Lyceum lecture asks: "Our President is Black, Now What?"


The Mercer Lyceum was developed by the University and commenced for the 2011 fall term to support lectures and events centered on the theme of “Rebuilding Democracy.”
This theme will last until Spring 2013.  The events are open to the community. The most recent took place Oct. 20 in the Medical School Auditorium. Mercer welcomed Dr. Johnny B. Hill, who presented the lecture “Our President is Black, Now What? Race Relations and the Obama Presidency.” Dr. Johnny B. Hill is a pastor, professor and author of The First Black President: Barack Obama, Race, Politics, and the American Dream. He is a leading advocate for human rights, social justice, global peace and reconciliation.
As stated by Louisville Presbyterian Theological Seminary, Dr. Hill is “a graduate of Garrett-Evangelical Theological Seminary (Ph.D.) in Evanston, Ill. He also earned degrees from Duke Divinity School (M.Div.; Th.M.), and a Bachelor in Sociology from Morehouse College in Atlanta, Ga…He is co-chair of the consultation for the Theology of Martin Luther King Jr. with the American Academy of Religion.”

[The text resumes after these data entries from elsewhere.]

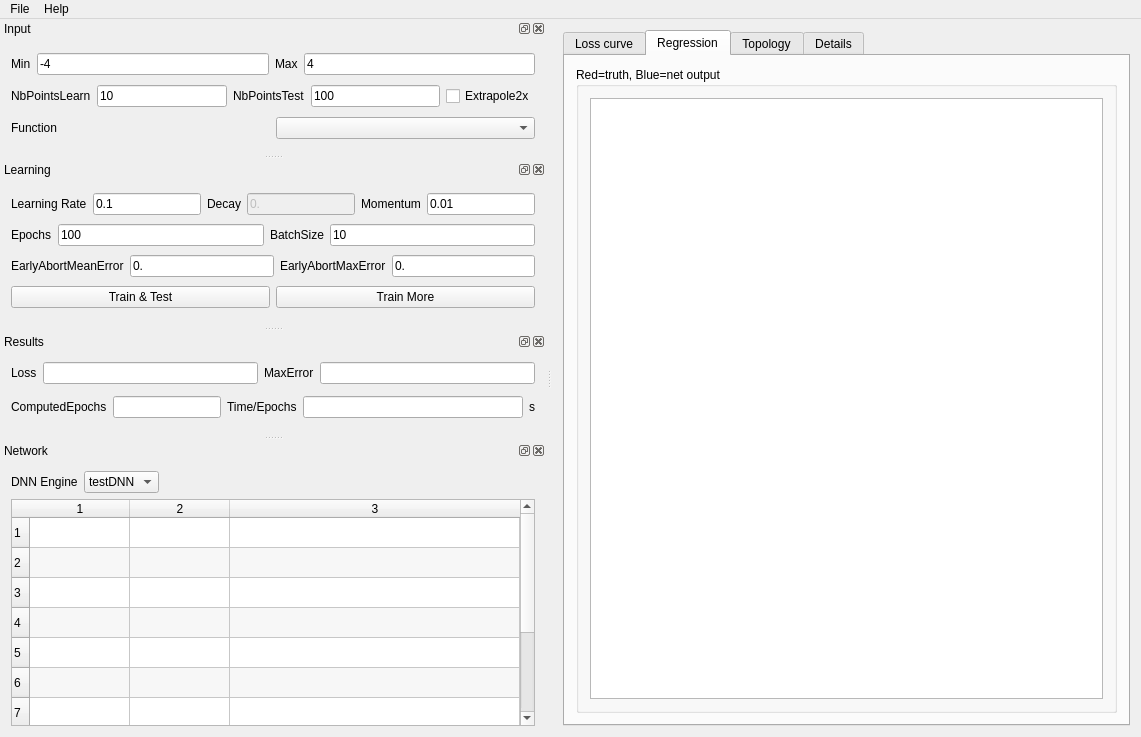
Before: the Qt Designer form src/test_regression_qt/mainwindow.ui in edeforas/BeeDNN, drawn with Qt 5.
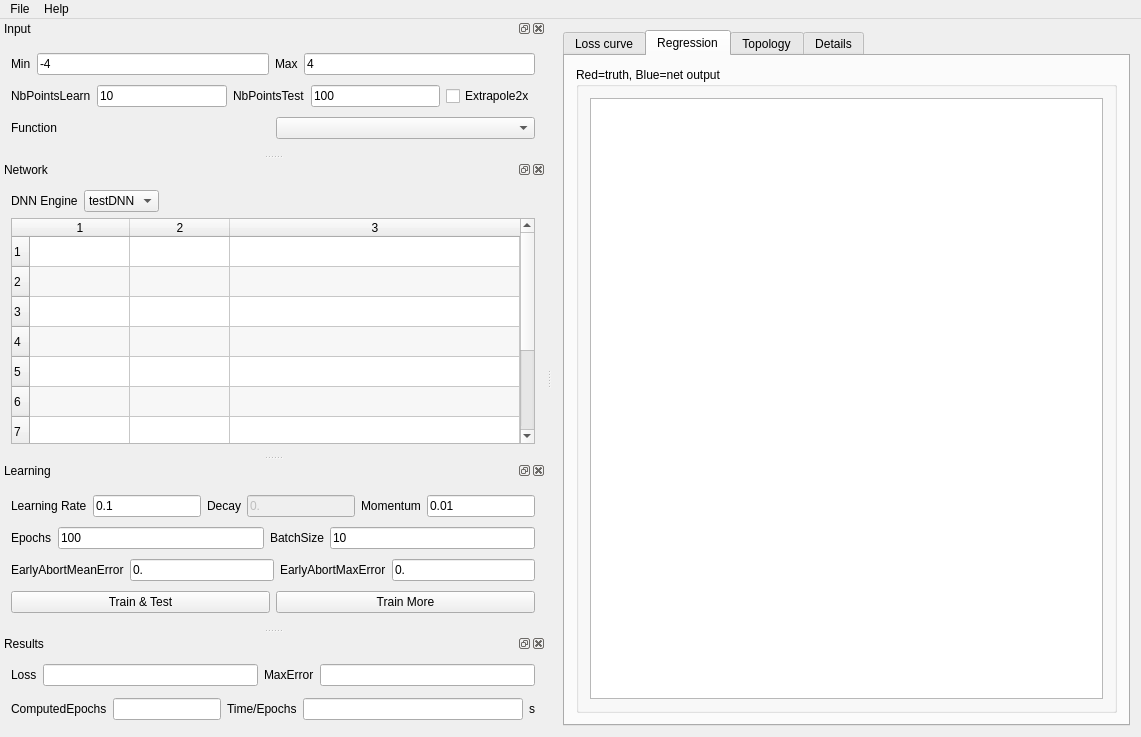
After: the same form once the commit is applied.

The edit to the form file:
```diff
--- a/src/test_regression_qt/mainwindow.ui
+++ b/src/test_regression_qt/mainwindow.ui
@@ -238,6 +238,100 @@
     </layout>
    </widget>
   </widget>
+  <widget class="QDockWidget" name="dockWidget">
+   <property name="sizePolicy">
+    <sizepolicy hsizetype="Expanding" vsizetype="Minimum">
+     <horstretch>0</horstretch>
+     <verstretch>0</verstretch>
+    </sizepolicy>
+   </property>
+   <property name="windowTitle">
+    <string>Network</string>
+   </property>
+   <attribute name="dockWidgetArea">
+    <number>1</number>
+   </attribute>
+   <widget class="QWidget" name="dockWidgetContents">
+    <layout class="QVBoxLayout" name="verticalLayout_4">
+     <item>
+      <layout class="QHBoxLayout" name="horizontalLayout_13">
+       <item>
+        <widget class="QLabel" name="label_22">
+         <property name="text">
+          <string>DNN Engine</string>
+         </property>
+        </widget>
+       </item>
+       <item>
+        <widget class="QComboBox" name="cbEngine">
+         <item>
+          <property name="text">
+           <string>testDNN</string>
+          </property>
+         </item>
+         <item>
+          <property name="text">
+           <string>tiny-dnn</string>
+          </property>
+         </item>
+        </widget>
+       </item>
+       <item>
+        <spacer name="horizontalSpacer">
+         <property name="orientation">
+          <enum>Qt::Horizontal</enum>
+         </property>
+         <property name="sizeHint" stdset="0">
+          <size>
+           <width>40</width>
+           <height>20</height>
+          </size>
+         </property>
+        </spacer>
+       </item>
+      </layout>
+     </item>
+     <item>
+      <widget class="QTableWidget" name="twNetwork">
+       <property name="horizontalScrollBarPolicy">
+        <enum>Qt::ScrollBarAlwaysOff</enum>
+       </property>
+       <property name="alternatingRowColors">
+        <bool>true</bool>
+       </property>
+       <property name="gridStyle">
+        <enum>Qt::SolidLine</enum>
+       </property>
+       <property name="cornerButtonEnabled">
+        <bool>false</bool>
+       </property>
+       <property name="rowCount">
+        <number>10</number>
+       </property>
+       <property name="columnCount">
+        <number>3</number>
+       </property>
+       <attribute name="horizontalHeaderStretchLastSection">
+        <bool>true</bool>
+       </attribute>
+       <row/>
+       <row/>
+       <row/>
+       <row/>
+       <row/>
+       <row/>
+       <row/>
+       <row/>
+       <row/>
+       <row/>
+       <column/>
+       <column/>
+       <column/>
+      </widget>
+     </item>
+    </layout>
+   </widget>
+  </widget>
   <widget class="QDockWidget" name="dockWidget_3">
    <property name="sizePolicy">
     <sizepolicy hsizetype="Expanding" vsizetype="Minimum">
@@ -474,100 +568,6 @@
     </layout>
    </widget>
   </widget>
-  <widget class="QDockWidget" name="dockWidget">
-   <property name="sizePolicy">
-    <sizepolicy hsizetype="Expanding" vsizetype="Minimum">
-     <horstretch>0</horstretch>
-     <verstretch>0</verstretch>
-    </sizepolicy>
-   </property>
-   <property name="windowTitle">
-    <string>Network</string>
-   </property>
-   <attribute name="dockWidgetArea">
-    <number>1</number>
-   </attribute>
-   <widget class="QWidget" name="dockWidgetContents">
-    <layout class="QVBoxLayout" name="verticalLayout_4">
-     <item>
-      <layout class="QHBoxLayout" name="horizontalLayout_13">
-       <item>
-        <widget class="QLabel" name="label_22">
-         <property name="text">
-          <string>DNN Engine</string>
-         </property>
-        </widget>
-       </item>
-       <item>
-        <widget class="QComboBox" name="cbEngine">
-         <item>
-          <property name="text">
-           <string>testDNN</string>
-          </property>
-         </item>
-         <item>
-          <property name="text">
-           <string>tiny-dnn</string>
-          </property>
-         </item>
-        </widget>
-       </item>
-       <item>
-        <spacer name="horizontalSpacer">
-         <property name="orientation">
-          <enum>Qt::Horizontal</enum>
-         </property>
-         <property name="sizeHint" stdset="0">
-          <size>
-           <width>40</width>
-           <height>20</height>
-          </size>
-         </property>
-        </spacer>
-       </item>
-      </layout>
-     </item>
-     <item>
-      <widget class="QTableWidget" name="twNetwork">
-       <property name="horizontalScrollBarPolicy">
-        <enum>Qt::ScrollBarAlwaysOff</enum>
-       </property>
-       <property name="alternatingRowColors">
-        <bool>true</bool>
-       </property>
-       <property name="gridStyle">
-        <enum>Qt::SolidLine</enum>
-       </property>
-       <property name="cornerButtonEnabled">
-        <bool>false</bool>
-       </property>
-       <property name="rowCount">
-        <number>10</number>
-       </property>
-       <property name="columnCount">
-        <number>3</number>
-       </property>
-       <attribute name="horizontalHeaderStretchLastSection">
-        <bool>true</bool>
-       </attribute>
-       <row/>
-       <row/>
-       <row/>
-       <row/>
-       <row/>
-       <row/>
-       <row/>
-       <row/>
-       <row/>
-       <row/>
-       <column/>
-       <column/>
-       <column/>
-      </widget>
-     </item>
-    </layout>
-   </widget>
-  </widget>
   <action name="actionQuit">
    <property name="text">
     <string>Exit</string>
```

Dr. Hill also co-founded the Foundation for Reconciliation and Dialogue with renowned theologian J. Deotis Robert. He is the current president of the foundation and pastor of the historic Greater Good Hope Baptist Church in Louisville, Ky.
The topics that were discussed by Dr. Hill included history repeating itself, the concern of people losing that personal connection through social networks and the uncomfortable use of the word race along with the presidency of Barack Obama.
Mr. Jeremy Tate, who is an author and social commentator, shared a poem he wrote titled The Blackness. Tate has a book titled Heaven and Hell and Eating Too Many Lemon Heads, which is a collection of poetry and artwork done by Barbara Baca. He has appeared on with host Angie Wright-Rheaves and he has written for a number of websites including and Rolling Out Magazine.
Tate has been pursuing his writing career for three years now. When asked of what Tate did to prepare for this lyceum he stated, “I practiced breathing some. First time I ever read my poetry aloud to so many people. College kids are intimidating.”
In addition, Tate shared that within his career he most enjoys the “freedom to express myself as honestly as possible. Writing consistently presents that freedom as a joy and a challenge.”
The event was co-sponsored by Campus Life, Minority Affairs, Student Support Services, Organization of Black Students, Quadworks and the Urban CEO/MCEO.
Many students and faculty were in attendance including Michelle Currie, director of federal TRIO programs; Vice President and Dean of Students, Dr. Doug Pearson; Dr. Mary Alice Morgan, senior vice provost for service Learning; and Carrie F. Ingoldsby, director of campus life and student involvement.
The lecture was followed by a question and answer session with an in-depth discussion of the topics led by Mr. Dominique Johnson, coordinator for the Upward Bound program.
Junior Nakita James shared, “I enjoyed the combination of Dr. Hill and Jeremy Tate. Their linking together for the lecture demonstrates how the fight for racial equality is not just for the older generation. It’s our fight too.”